Partners will typically ask, “Which metrics should we measure?” While the intent is correct, this is the wrong question. It is essential to begin this process by first identifying the key risks in your organization and then identifying the human behaviors and their associated metrics that manage those risks.

As an example, we will assume data exfiltration is a critical risk to an organization. The first step is to identify the probability and impact of this risk and take into consideration existing technical and business controls. Your IT team may have already implemented Data Loss Prevention (DLP) controls to mitigate the risk of data exfiltration, but do these controls cover all avenues of exfiltration? The DLP solution may prevent a sensitive document from being emailed, but will it prevent an employee from inadvertently leaving a printed copy on their desk within public view? Will it prevent an employee from throwing a printed copy away without shredding? Will it prevent an employee from divulging sensitive information over the phone in a social engineering attack? Will it prevent an unencrypted device containing sensitive information from being lost?

Measuring the human behavior and associated controls in the above example could be accomplished with key metrics such as:

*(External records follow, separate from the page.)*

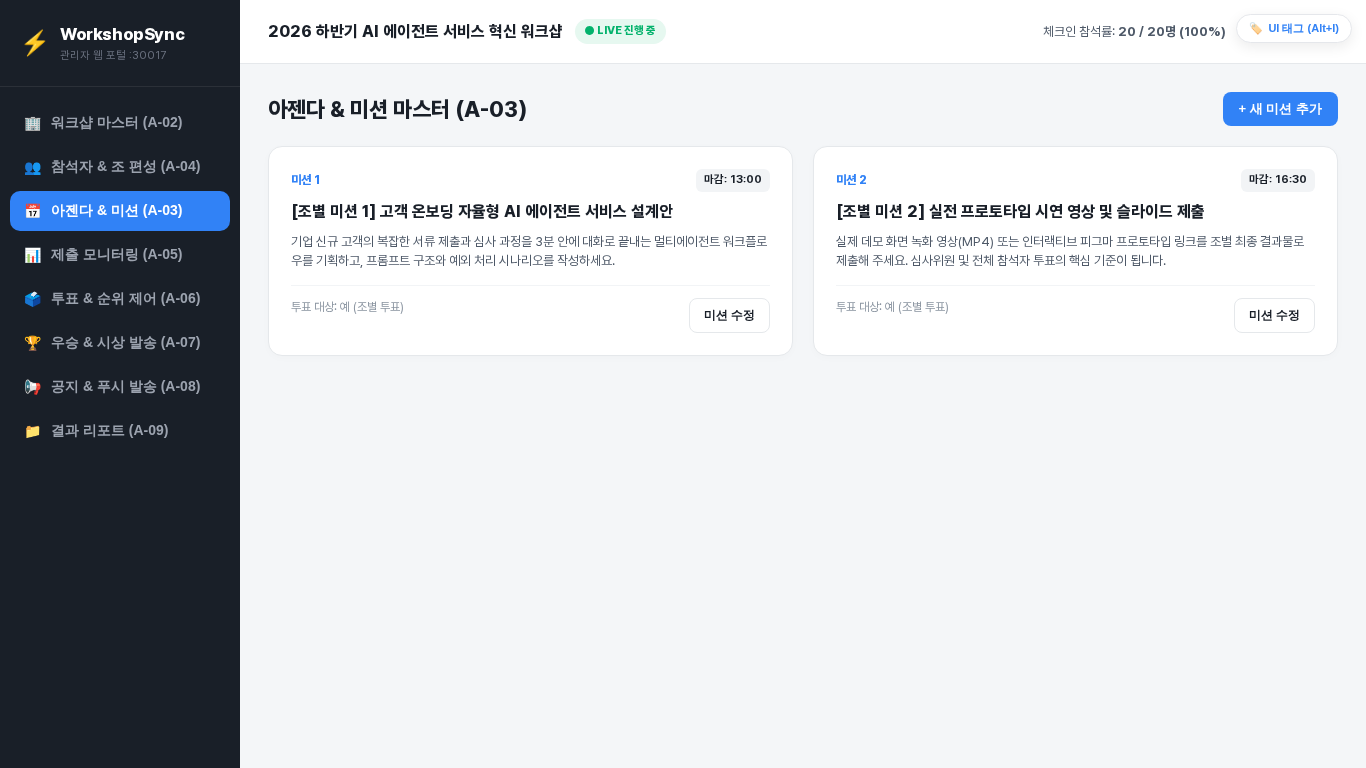
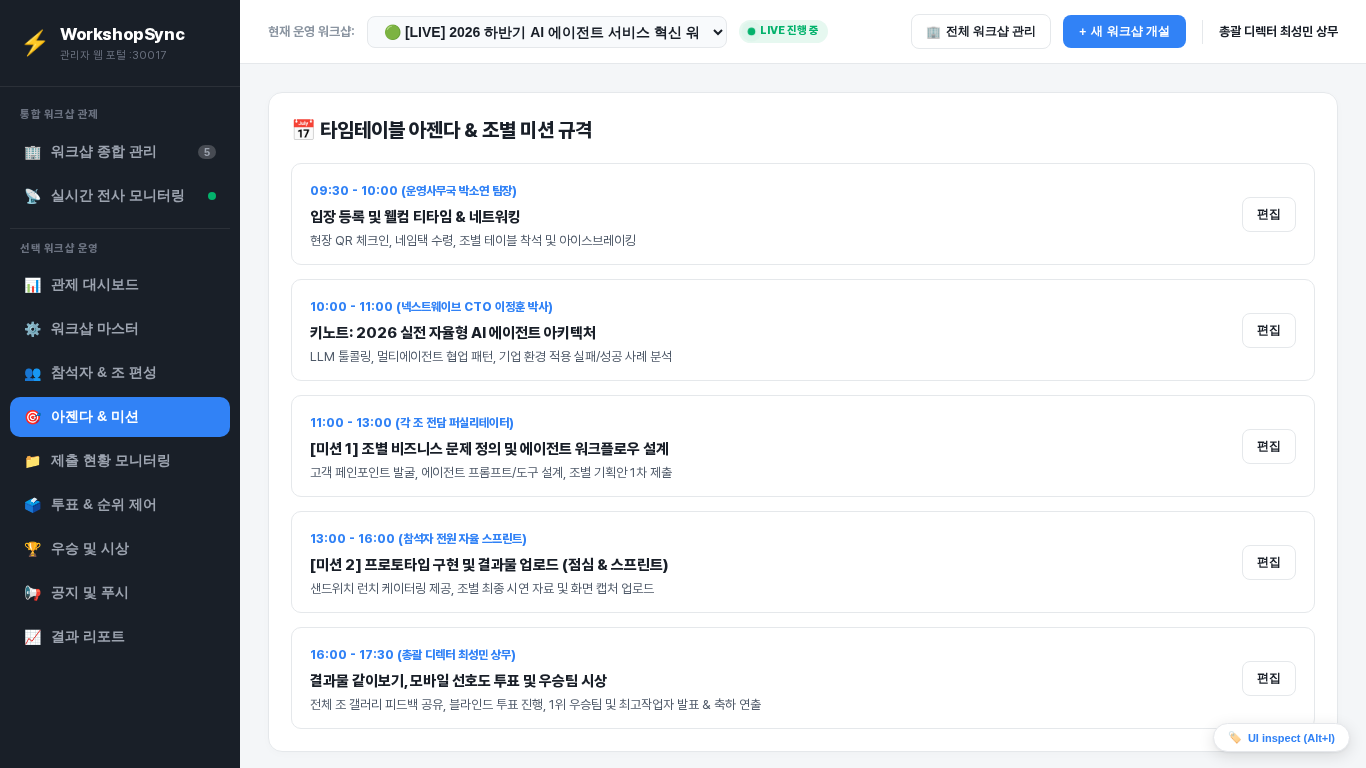
feat(ui-inspect): UI inspect 용어 통일, 뱃지 사이즈 축소 및 관리자 좌측 메뉴 위치 일치화
- 용어 통일: 'UI 태그', 'UI 인스펙션'을 'UI inspect'로 통일 (FAB 버튼, 단축키 툴팁, 토스트 알림, 하네스 룰 문서)
- 뱃지 사이즈 1단계 축소: 폰트 11px -> 9.5px, 패딩 4px 7px -> 2.5px 5.5px, 모서리 6px -> 4px
- 관리자 좌측 메뉴 위치 일치: .sidebar-item .ui-serial-badge 우측 정렬 오버라이드 제거 및 좌상단 핀 고정으로 타 요소 뱃지와 정렬 일치화
- 스크린샷 갱신 및 검증 완료: mobile_inspect_badge.png, admin_inspect_badge.png

diff --git a/packages/shared/src/inspector.ts b/packages/shared/src/inspector.ts
@@ -1,5 +1,5 @@
-// UI Tagging & Inspection System for WorkshopSync
-// 의뢰자 소통용 UI 일련번호 태깅 & 4대 정보 원클릭 복사 엔진
+// UI inspect System for WorkshopSync
+// 의뢰자 소통용 UI inspect 일련번호 태깅 & 4대 정보 원클릭 복사 엔진
 
 export function initUiInspector() {
   if (typeof window === 'undefined') return;
@@ -12,18 +12,18 @@ export function initUiInspector() {
       .ui-serial-badge {
         display: none;
         position: absolute;
-        top: -10px;
-        left: -4px;
+        top: -8px;
+        left: -2px;
         z-index: 99999;
         background: linear-gradient(135deg, #3182F6 0%, #6366F1 100%);
         color: #ffffff;
         font-family: ui-monospace, SFMono-Regular, Menlo, Monaco, Consolas, monospace;
-        font-size: 11px;
+        font-size: 9.5px;
         font-weight: 700;
         line-height: 1;
-        padding: 4px 7px;
-        border-radius: 6px;
-        box-shadow: 0 4px 12px rgba(49, 130, 246, 0.45), 0 0 0 1px rgba(255, 255, 255, 0.2);
+        padding: 2.5px 5.5px;
+        border-radius: 4px;
+        box-shadow: 0 2px 8px rgba(49, 130, 246, 0.4), 0 0 0 1px rgba(255, 255, 255, 0.2);
         cursor: pointer;
         pointer-events: auto;
         user-select: none;
@@ -109,7 +109,7 @@ export function initUiInspector() {
     document.body.classList.toggle('ui-inspect-active', isInspectMode);
     const fabText = document.getElementById('ui-inspector-fab-text');
     if (fabText) {
-      fabText.innerText = isInspectMode ? '태그 ON (Alt+I)' : 'UI 태그 (Alt+I)';
+      fabText.innerText = isInspectMode ? 'UI inspect ON (Alt+I)' : 'UI inspect (Alt+I)';
     }
   }
 
@@ -119,7 +119,7 @@ export function initUiInspector() {
       e.preventDefault();
       isInspectMode = !isInspectMode;
       updateState();
-      showToast(isInspectMode ? '🔍 UI 일련번호 뱃지 활성화 (클릭 시 4대 정보 복사)' : 'UI 일련번호 뱃지 숨김');
+      showToast(isInspectMode ? '🔍 UI inspect 활성화 (클릭 시 4대 정보 복사)' : 'UI inspect 비활성화 (숨김)');
     }
   });
 
@@ -128,14 +128,14 @@ export function initUiInspector() {
     const fab = document.createElement('button');
     fab.id = 'ui-inspector-fab';
     fab.setAttribute('type', 'button');
-    fab.setAttribute('title', '단축키 Alt+I 로도 켜고 끌 수 있습니다');
-    fab.innerHTML = `<span>🏷</span><span id="ui-inspector-fab-text">${isInspectMode ? '태그 ON (Alt+I)' : 'UI 태그 (Alt+I)'}</span>`;
+    fab.setAttribute('title', '단축키 Alt+I 로 UI inspect 모드를 켜고 끌 수 있습니다');
+    fab.innerHTML = `<span>🏷</span><span id="ui-inspector-fab-text">${isInspectMode ? 'UI inspect ON (Alt+I)' : 'UI inspect (Alt+I)'}</span>`;
     fab.addEventListener('click', (e) => {
       e.preventDefault();
       e.stopPropagation();
       isInspectMode = !isInspectMode;
       updateState();
-      showToast(isInspectMode ? '🔍 UI 일련번호 뱃지 활성화 (클릭 시 4대 정보 복사)' : 'UI 일련번호 뱃지 숨김');
+      showToast(isInspectMode ? '🔍 UI inspect 활성화 (클릭 시 4대 정보 복사)' : 'UI inspect 비활성화 (숨김)');
     });
     document.body.appendChild(fab);
   }

diff --git a/apps/admin/src/index.css b/apps/admin/src/index.css
@@ -88,17 +88,16 @@ body {
   transition: all 0.15s;
 }
 
-/* Sidebar Item UI Tag Badge - 우측 끝에 안정적으로 부착 */
+/* Sidebar Item UI Tag Badge - 다른 뱃지 위치와 일치 (좌상단 핀 고정) */
 .sidebar-item .ui-serial-badge {
-  top: 50% !important;
-  right: 10px !important;
-  left: auto !important;
-  transform: translateY(-50%) !important;
-  box-shadow: 0 2px 8px rgba(0, 0, 0, 0.3) !important;
+  top: -6px !important;
+  left: 8px !important;
+  right: auto !important;
+  transform: none !important;
 }
 
 .sidebar-item .ui-serial-badge:hover {
-  transform: translateY(-50%) scale(1.08) !important;
+  transform: scale(1.12) !important;
 }
 
 .sidebar-item:hover {

diff --git a/apps/admin/src/main.tsx b/apps/admin/src/main.tsx
@@ -4,7 +4,7 @@ import App from './App';
 import './index.css';
 import { initUiInspector } from '@workshopsync/shared';
 
-// 의뢰자 소통용 UI 일련번호 태깅 & Alt+I 인스펙션 뱃지 시스템 초기화
+// 의뢰자 소통용 UI inspect 뱃지 시스템 초기화 (Alt+I)
 initUiInspector();
 
 ReactDOM.createRoot(document.getElementById('root')!).render(

diff --git a/apps/mobile/src/main.tsx b/apps/mobile/src/main.tsx
@@ -4,7 +4,7 @@ import App from './App';
 import './index.css';
 import { initUiInspector } from '@workshopsync/shared';
 
-// 의뢰자 소통용 UI 일련번호 태깅 & Alt+I 인스펙션 뱃지 시스템 초기화
+// 의뢰자 소통용 UI inspect 뱃지 시스템 초기화 (Alt+I)
 initUiInspector();
 
 ReactDOM.createRoot(document.getElementById('root')!).render(

diff --git a/GEMINI.md b/GEMINI.md
@@ -14,7 +14,7 @@
 | **"하네스 구성해줘"**, **"하네스 설계"**, **"에이전트 팀 만들어줘"** | [.agents/skills/harness/SKILL.md](file:///apps/ex_project_WorkshopSync/.agents/skills/harness/SKILL.md) | 프로젝트 도메인 분석 후 최적의 에이전트 팀과 스킬 설계 |
 | **"하네스 회고"**, **"하네스 피드백 반영"**, **"하네스 진화"** | [.agents/skills/harness-evolve/SKILL.md](file:///apps/ex_project_WorkshopSync/.agents/skills/harness-evolve/SKILL.md) | 실행 델타 포착, 원리 일반화, 룰 및 에이전트 지속 개선 |
 | **"루프 실행"**, **"ralph loop"**, **"끝날 때까지 반복"**, **"자율 루프"** | [.agents/skills/ralph-loop/SKILL.md](file:///apps/ex_project_WorkshopSync/.agents/skills/ralph-loop/SKILL.md) | Ralph Loop 자율 반복 실행, 완료 약속 및 서킷 브레이커 관리 |
-| **UI 일련번호 태깅 & 단축키 인스펙션** | [.agents/rules/ui-tagging-inspection.md](file:///apps/ex_project_WorkshopSync/.agents/rules/ui-tagging-inspection.md) | 화면/태그 일련번호 체계, `Alt+I` 단축키 토글, 뱃지 클릭 시 4대 정보 복사 |
+| **UI 일련번호 태깅 & UI inspect 뱃지** | [.agents/rules/ui-tagging-inspection.md](file:///apps/ex_project_WorkshopSync/.agents/rules/ui-tagging-inspection.md) | 화면/태그 일련번호 체계, `Alt+I` 단축키 토글, 뱃지 클릭 시 4대 정보 복사 |
 | **워크샵 도메인 용어 & 10대 골든 룰** | [.agents/rules/workshop-terminology.md](file:///apps/ex_project_WorkshopSync/.agents/rules/workshop-terminology.md) | 워크샵 도메인 전문 용어, 자기 조 투표 금지, 블라인드 득표, 마감 엄격 차단 등 10대 수칙 |
 | **WorkshopSync 도메인 & PRD 규격** | [.agents/rules/workshop-domain.md](file:///apps/ex_project_WorkshopSync/.agents/rules/workshop-domain.md) | MongoDB 12대 스키마, 13대 화면(S-01~13), 관리자 9대 기능(A-01~09), 포트 30015+ 스펙 |
 | **Git 커밋 규약 & 업무 종료 수칙** | [.agents/rules/git-workflow.md](file:///apps/ex_project_WorkshopSync/.agents/rules/git-workflow.md) | 업무 종료 시 Git Commit 필수화, 원자적 커밋, 메시지 컨벤션 |
@@ -72,3 +72,4 @@
 | **2026-10-15** | WorkshopSync 도메인 가이드 및 10대 비즈니스 골든 룰 탑재 | `workshop-domain.md`, `workshop-terminology.md`, `plugin.json` | MongoDB 12대 스키마, 13대 화면(S-01~13), 관리자 9대 기능(A-01~09), 자기 조 투표 불가 등 10대 골든 룰 탑재 |
 | **2026-10-15** | 의뢰자 소통용 UI 일련번호 태깅 체계 WorkshopSync 규격화 | `ui-tagging-inspection.md`, `GEMINI.md`, `AGENTS.md` | S01~S13 모바일 화면 및 A01~A09 관리자 화면 식별자 체계 수립, `Alt+I` 단축키 및 4대 정보 원클릭 복사 유지 |
 | **2026-10-15** | 통합 포트 매니저 스크립트 30015+ 개편 | `run_port.sh`, `compile.sh`, `start_server.sh` 등 | 30015(API), 30016(Mobile), 30017(Admin) 개별/일괄 기동, 컴파일, 중지, 상태 점검 기능 지원 |
+| **2026-10-16** | UI inspect 태그 뱃지 고도화 및 규격 통일 | `inspector.ts`, `admin/src/index.css`, `ui-tagging-inspection.md` | 용어 'UI inspect' 통일, 뱃지 사이즈 1단계 축소(9.5px), 관리자 좌측 메뉴 뱃지 위치 좌상단 일치화 |

diff --git a/.agents/rules/ui-tagging-inspection.md b/.agents/rules/ui-tagging-inspection.md
@@ -1,5 +1,5 @@
-# 의뢰자 소통용 UI 일련번호 태깅 & 인스펙션 뱃지 시스템 규격
-## (Client-Agent UI Tagging & Inspection System for WorkshopSync)
+# 의뢰자 소통용 UI 일련번호 태깅 & UI inspect 뱃지 시스템 규격
+## (Client-Agent UI Tagging & UI Inspect System for WorkshopSync)
 
 - **적용 대상**: `apps/mobile/` (참석자 전용 앱, Port 30016), `apps/admin/` (관리자 웹 포털, Port 30017)
 - **적용 목적**: 의뢰자(기획사/운영자/클라이언트)와 AI 에이전트/개발자 간의 피드백 소통 시, 모호한 묘사 대신 **화면(Page)과 UI 요소(Tag/Element)의 고유 일련번호**를 기반으로 100% 오차 없는 정밀한 커뮤니케이션을 실현함.
@@ -27,20 +27,21 @@
 
 ---
 
-## 2. 단축키 인스펙션 뱃지 기능 규격
+## 2. 단축키 UI inspect 뱃지 기능 규격
 
-모든 프론트엔드 빌드 시 아래 인스펙션 오버레이 메커니즘을 내장합니다.
+모든 프론트엔드 빌드 시 아래 UI inspect 오버레이 메커니즘을 내장합니다.
 
-### 2-1. 단축키 토글 (Toggle Shortcut)
-- **전역 단축키**: **`Alt + I`** (Inspection의 I) 또는 **`Ctrl + Shift + T`**
+### 2-1. 단축키 및 FAB 토글 (Toggle Shortcut & FAB)
+- **전역 단축키**: **`Alt + I`** (Inspect의 I) 또는 **`Ctrl + Shift + T`**
+- **플로팅 버튼(FAB)**: 화면 우측 하단 `UI inspect (Alt+I)` / `UI inspect ON (Alt+I)` 토글 버튼 제공.
 - **동작**:
   - 기본 상태: 비활성화 (운영/학습자 뷰에 방해되지 않도록 숨김).
-  - 단축키 입력 시: 화면의 모든 태그에 부여된 시각적 뱃지가 부드러운 페이드인 애니메이션과 함께 즉시 표시됨. 재입력 시 숨김.
+  - 단축키 또는 FAB 클릭 시: 화면의 모든 태그에 부여된 시각적 뱃지가 부드러운 페이드인 애니메이션과 함께 즉시 표시됨. 재입력 시 숨김.
 
 ### 2-2. 뱃지 시각 스타일 (Badge Styling)
-- **위치**: 해당 태그 요소의 좌상단(Top-Left)에 떠 있는 플로팅 핀 형태.
-- **디자인**: 토스 블루 / 딥 바이올렛 배경, 흰색 텍스트, 11px 폰트, 둥근 모서리(border-radius: 4px).
-- **마우스 호버**: 스케일 1.1배 확대 및 `"클릭 시 4대 정보 복사"` 툴팁 노출.
+- **위치**: 관리자 좌측 메뉴를 포함한 모든 태그 요소의 **좌상단(Top-Left)**에 떠 있는 플로팅 핀 형태 일치(`top: -8px`, `left: -2px` 또는 메뉴 `top: -6px`, `left: 8px`).
+- **디자인**: 토스 블루 / 딥 바이올렛 그라데이션 배경, 흰색 텍스트, **콤팩트 9.5px 모노스페이스 폰트**, `padding: 2.5px 5.5px`, 둥근 모서리(`border-radius: 4px`).
+- **마우스 호버**: 스케일 1.12배 확대 및 `"클릭 시 4대 정보 복사"` 피드백.
 
 ### 2-3. 원클릭 클립보드 복사 (Click to Copy)
 - **동작**:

  • Clean Desk – Number of employees who remove all sensitive materials when leaving their workstation
  • Dumpster Diving Results — Number of sensitive documents found in the trash
  • Vishing Assessments – Number of employees who can identify a social engineering attack over the phone
  • Lost or Stolen Devices – Number of devices that were reported lost or stolen
  • Encrypted Endpoints – Number of portable devices that are encrypted

Many organizations will only perform phishing assessments to identify the number of people who click on a malicious link or open an attachment and while these are important metrics, it is essential to go beyond phishing assessments when measuring a security awareness program.

Gather Support to Brainstorm Risks, Initiatives, and Metrics

Embedding security into the organizational culture is a difficult process that cannot be accomplished only by the Information Security team. Gather support by establishing an advisory board of personnel throughout all departments and levels of the organization. Ensure all appointed members are motivated volunteers and that the board understands the importance of establishing a secure culture. Ask the board which risks their department is most concerned with and discuss current security awareness initiatives, metrics, and methods for improving the overall security awareness program.

Reporting Metrics to Executive Leadership

Leadership talks in metrics, so it is crucial to communicate the value the security awareness program provides by reporting the most useful metrics. Your program may be tracking numerous metrics, but focusing on several will give leadership the most insight and value. It may be beneficial to document which metrics are being gathered, provide context of why and how they are being gathered, and ask your leadership which metrics are important to them and how you can make them more useful.

The value of metrics comes from how the metric trends over time rather than individual snapshots of a single point in time. Due to this, it is recommended to gather metrics for several months before presenting them to your leadership team.

Remember, the security awareness program will fail without executive leadership's support.